▶ [WORK INSTRUCTIONS]:
Because the pictures are not wanted, give back only the exact text of every entry below.

▶ [EXTRACTED ENTRIES]:

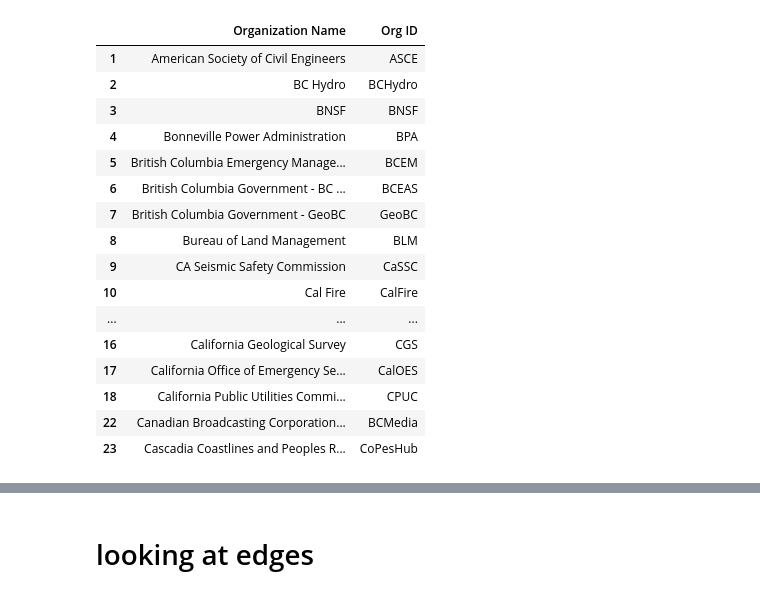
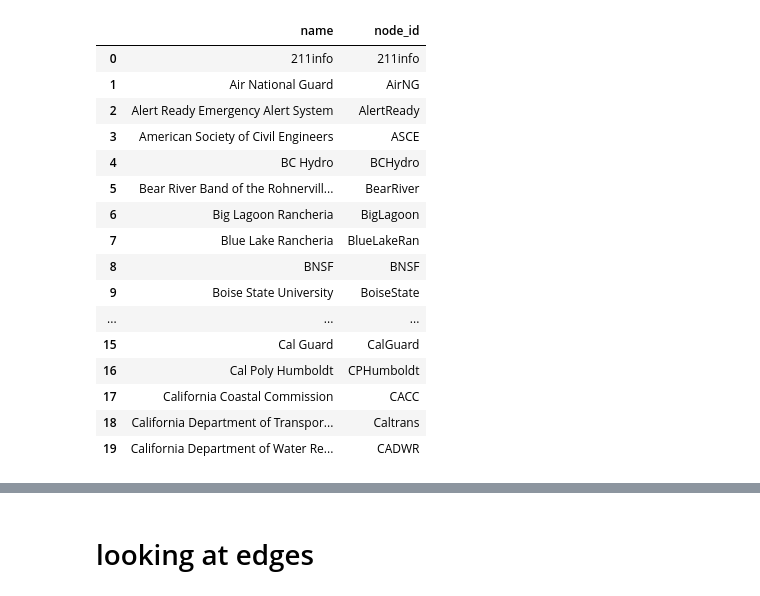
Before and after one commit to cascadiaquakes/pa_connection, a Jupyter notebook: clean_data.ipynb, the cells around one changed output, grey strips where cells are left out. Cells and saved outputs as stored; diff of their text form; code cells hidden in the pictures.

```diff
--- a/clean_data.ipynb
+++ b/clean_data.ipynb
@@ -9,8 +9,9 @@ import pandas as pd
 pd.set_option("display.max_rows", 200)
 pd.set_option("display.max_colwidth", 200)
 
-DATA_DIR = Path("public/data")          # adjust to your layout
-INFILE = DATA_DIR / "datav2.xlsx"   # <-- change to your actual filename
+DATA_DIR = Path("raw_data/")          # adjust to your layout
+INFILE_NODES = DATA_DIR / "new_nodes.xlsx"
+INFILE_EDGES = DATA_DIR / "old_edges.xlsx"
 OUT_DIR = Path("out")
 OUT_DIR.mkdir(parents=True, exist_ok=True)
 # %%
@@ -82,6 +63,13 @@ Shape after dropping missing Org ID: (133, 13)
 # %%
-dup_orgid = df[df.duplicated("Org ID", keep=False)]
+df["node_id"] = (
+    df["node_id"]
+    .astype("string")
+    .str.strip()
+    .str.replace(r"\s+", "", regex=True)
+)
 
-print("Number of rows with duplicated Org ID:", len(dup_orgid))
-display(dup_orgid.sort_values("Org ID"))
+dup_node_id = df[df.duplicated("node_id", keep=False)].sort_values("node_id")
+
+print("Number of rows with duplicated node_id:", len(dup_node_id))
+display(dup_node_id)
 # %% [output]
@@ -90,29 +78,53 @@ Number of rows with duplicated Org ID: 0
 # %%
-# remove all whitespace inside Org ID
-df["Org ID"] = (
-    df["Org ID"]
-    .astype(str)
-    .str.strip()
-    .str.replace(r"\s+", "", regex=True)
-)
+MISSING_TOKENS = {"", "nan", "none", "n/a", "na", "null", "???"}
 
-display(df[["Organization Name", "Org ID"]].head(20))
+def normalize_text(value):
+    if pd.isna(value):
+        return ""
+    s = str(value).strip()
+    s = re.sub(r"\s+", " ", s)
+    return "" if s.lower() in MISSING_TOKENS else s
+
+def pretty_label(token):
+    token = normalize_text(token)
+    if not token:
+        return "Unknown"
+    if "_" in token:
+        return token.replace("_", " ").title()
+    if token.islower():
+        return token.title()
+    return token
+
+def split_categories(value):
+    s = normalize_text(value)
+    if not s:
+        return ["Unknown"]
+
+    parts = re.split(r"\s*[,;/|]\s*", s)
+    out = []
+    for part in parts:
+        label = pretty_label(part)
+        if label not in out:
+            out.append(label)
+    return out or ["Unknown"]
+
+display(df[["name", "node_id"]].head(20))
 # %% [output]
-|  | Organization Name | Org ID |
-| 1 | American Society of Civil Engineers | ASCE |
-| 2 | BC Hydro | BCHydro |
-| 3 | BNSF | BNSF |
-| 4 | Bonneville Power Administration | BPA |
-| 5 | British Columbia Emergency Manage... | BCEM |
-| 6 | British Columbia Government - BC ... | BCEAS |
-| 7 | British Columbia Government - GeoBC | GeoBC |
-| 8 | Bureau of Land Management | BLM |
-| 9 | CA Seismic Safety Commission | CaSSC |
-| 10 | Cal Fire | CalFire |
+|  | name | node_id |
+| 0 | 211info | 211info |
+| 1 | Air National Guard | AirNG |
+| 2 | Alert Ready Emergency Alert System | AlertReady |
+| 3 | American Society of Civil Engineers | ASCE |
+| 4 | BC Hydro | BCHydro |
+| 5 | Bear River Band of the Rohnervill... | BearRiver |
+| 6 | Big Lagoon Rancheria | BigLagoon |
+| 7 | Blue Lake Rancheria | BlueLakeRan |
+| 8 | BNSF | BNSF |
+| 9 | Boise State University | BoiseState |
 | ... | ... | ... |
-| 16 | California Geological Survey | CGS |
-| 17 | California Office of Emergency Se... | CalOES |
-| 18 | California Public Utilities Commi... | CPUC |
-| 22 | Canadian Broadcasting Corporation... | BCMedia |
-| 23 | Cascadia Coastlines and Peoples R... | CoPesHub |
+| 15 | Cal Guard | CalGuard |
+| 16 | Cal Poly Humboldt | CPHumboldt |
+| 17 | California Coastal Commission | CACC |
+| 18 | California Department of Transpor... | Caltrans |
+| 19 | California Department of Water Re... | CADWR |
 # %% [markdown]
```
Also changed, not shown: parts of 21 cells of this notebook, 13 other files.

▶ [ANSWER]:
Before and after one commit to cascadiaquakes/pa_connection, a Jupyter notebook: clean_data.ipynb, the cells around one changed output, grey strips where cells are left out. Cells and saved outputs as stored; diff of their text form; code cells hidden in the pictures.

```diff
--- a/clean_data.ipynb
+++ b/clean_data.ipynb
@@ -9,8 +9,9 @@ import pandas as pd
 pd.set_option("display.max_rows", 200)
 pd.set_option("display.max_colwidth", 200)
 
-DATA_DIR = Path("public/data")          # adjust to your layout
-INFILE = DATA_DIR / "datav2.xlsx"   # <-- change to your actual filename
+DATA_DIR = Path("raw_data/")          # adjust to your layout
+INFILE_NODES = DATA_DIR / "new_nodes.xlsx"
+INFILE_EDGES = DATA_DIR / "old_edges.xlsx"
 OUT_DIR = Path("out")
 OUT_DIR.mkdir(parents=True, exist_ok=True)
 # %%
@@ -82,6 +63,13 @@ Shape after dropping missing Org ID: (133, 13)
 # %%
-dup_orgid = df[df.duplicated("Org ID", keep=False)]
+df["node_id"] = (
+    df["node_id"]
+    .astype("string")
+    .str.strip()
+    .str.replace(r"\s+", "", regex=True)
+)
 
-print("Number of rows with duplicated Org ID:", len(dup_orgid))
-display(dup_orgid.sort_values("Org ID"))
+dup_node_id = df[df.duplicated("node_id", keep=False)].sort_values("node_id")
+
+print("Number of rows with duplicated node_id:", len(dup_node_id))
+display(dup_node_id)
 # %% [output]
@@ -90,29 +78,53 @@ Number of rows with duplicated Org ID: 0
 # %%
-# remove all whitespace inside Org ID
-df["Org ID"] = (
-    df["Org ID"]
-    .astype(str)
-    .str.strip()
-    .str.replace(r"\s+", "", regex=True)
-)
+MISSING_TOKENS = {"", "nan", "none", "n/a", "na", "null", "???"}
 
-display(df[["Organization Name", "Org ID"]].head(20))
+def normalize_text(value):
+    if pd.isna(value):
+        return ""
+    s = str(value).strip()
+    s = re.sub(r"\s+", " ", s)
+    return "" if s.lower() in MISSING_TOKENS else s
+
+def pretty_label(token):
+    token = normalize_text(token)
+    if not token:
+        return "Unknown"
+    if "_" in token:
+        return token.replace("_", " ").title()
+    if token.islower():
+        return token.title()
+    return token
+
+def split_categories(value):
+    s = normalize_text(value)
+    if not s:
+        return ["Unknown"]
+
+    parts = re.split(r"\s*[,;/|]\s*", s)
+    out = []
+    for part in parts:
+        label = pretty_label(part)
+        if label not in out:
+            out.append(label)
+    return out or ["Unknown"]
+
+display(df[["name", "node_id"]].head(20))
 # %% [output]
-|  | Organization Name | Org ID |
-| 1 | American Society of Civil Engineers | ASCE |
-| 2 | BC Hydro | BCHydro |
-| 3 | BNSF | BNSF |
-| 4 | Bonneville Power Administration | BPA |
-| 5 | British Columbia Emergency Manage... | BCEM |
-| 6 | British Columbia Government - BC ... | BCEAS |
-| 7 | British Columbia Government - GeoBC | GeoBC |
-| 8 | Bureau of Land Management | BLM |
-| 9 | CA Seismic Safety Commission | CaSSC |
-| 10 | Cal Fire | CalFire |
+|  | name | node_id |
+| 0 | 211info | 211info |
+| 1 | Air National Guard | AirNG |
+| 2 | Alert Ready Emergency Alert System | AlertReady |
+| 3 | American Society of Civil Engineers | ASCE |
+| 4 | BC Hydro | BCHydro |
+| 5 | Bear River Band of the Rohnervill... | BearRiver |
+| 6 | Big Lagoon Rancheria | BigLagoon |
+| 7 | Blue Lake Rancheria | BlueLakeRan |
+| 8 | BNSF | BNSF |
+| 9 | Boise State University | BoiseState |
 | ... | ... | ... |
-| 16 | California Geological Survey | CGS |
-| 17 | California Office of Emergency Se... | CalOES |
-| 18 | California Public Utilities Commi... | CPUC |
-| 22 | Canadian Broadcasting Corporation... | BCMedia |
-| 23 | Cascadia Coastlines and Peoples R... | CoPesHub |
+| 15 | Cal Guard | CalGuard |
+| 16 | Cal Poly Humboldt | CPHumboldt |
+| 17 | California Coastal Commission | CACC |
+| 18 | California Department of Transpor... | Caltrans |
+| 19 | California Department of Water Re... | CADWR |
 # %% [markdown]
```
Also changed, not shown: parts of 21 cells of this notebook, 13 other files.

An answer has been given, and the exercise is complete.